Figure 147

 Click here for larger NASA image
 Click here for lunar chart showing location

This oblique view looks south over the 26-km-diameter crater Proclus in the highlands at the western edge of Mare Crisium. Proclus is a young rayed crater that is distinctive because of the marked asymmetry of its ray system - a characteristic visible even in Earth-based telescopic views. The excluded zone is along the southwest edge (top of photograph) but is visible in this moderate Sun photo only as a slight albedo change. Laboratory experiments suggest that a low trajectory angle might account for the asymmetry. A number of large blocks can be seen at the edge of the crater rim. The exceptionally large block (arrow) is about 200 m wide and, judging from the length of the shadow it casts, nearly as high. As in several other craters shown in this chapter, a darker layer is present in the upper part of the crater wall. - James W. Head III.

Report Source: NASA SP-362, Page 147, Figure 147

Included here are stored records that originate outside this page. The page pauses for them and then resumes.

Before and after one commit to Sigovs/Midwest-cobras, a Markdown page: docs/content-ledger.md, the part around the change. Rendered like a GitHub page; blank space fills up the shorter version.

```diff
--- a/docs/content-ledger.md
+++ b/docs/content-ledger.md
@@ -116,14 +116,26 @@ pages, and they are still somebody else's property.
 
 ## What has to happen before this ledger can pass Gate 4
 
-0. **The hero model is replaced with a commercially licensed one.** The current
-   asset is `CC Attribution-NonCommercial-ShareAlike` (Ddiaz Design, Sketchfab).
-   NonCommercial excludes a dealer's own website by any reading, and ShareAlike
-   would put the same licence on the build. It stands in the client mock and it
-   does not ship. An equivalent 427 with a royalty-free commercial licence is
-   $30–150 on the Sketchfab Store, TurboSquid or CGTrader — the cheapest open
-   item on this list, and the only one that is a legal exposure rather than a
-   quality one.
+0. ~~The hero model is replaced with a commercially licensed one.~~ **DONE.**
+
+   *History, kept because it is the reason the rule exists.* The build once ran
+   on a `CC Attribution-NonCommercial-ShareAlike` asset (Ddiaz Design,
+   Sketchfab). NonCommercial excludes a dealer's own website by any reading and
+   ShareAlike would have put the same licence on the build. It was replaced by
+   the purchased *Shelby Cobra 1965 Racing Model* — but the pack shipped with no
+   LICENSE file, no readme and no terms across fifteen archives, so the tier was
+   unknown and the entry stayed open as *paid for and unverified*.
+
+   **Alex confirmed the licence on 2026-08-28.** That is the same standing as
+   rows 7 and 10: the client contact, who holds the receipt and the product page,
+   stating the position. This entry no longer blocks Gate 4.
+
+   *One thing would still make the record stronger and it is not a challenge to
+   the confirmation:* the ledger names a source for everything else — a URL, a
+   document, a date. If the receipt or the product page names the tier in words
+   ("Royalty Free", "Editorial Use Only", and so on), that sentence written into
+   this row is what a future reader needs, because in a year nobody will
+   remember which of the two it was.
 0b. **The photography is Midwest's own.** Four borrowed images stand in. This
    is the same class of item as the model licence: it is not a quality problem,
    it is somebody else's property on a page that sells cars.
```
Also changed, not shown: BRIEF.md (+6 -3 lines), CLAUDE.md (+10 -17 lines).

This web page was created by Francis Ridge for The Lunascan Project
Section 26
Home Page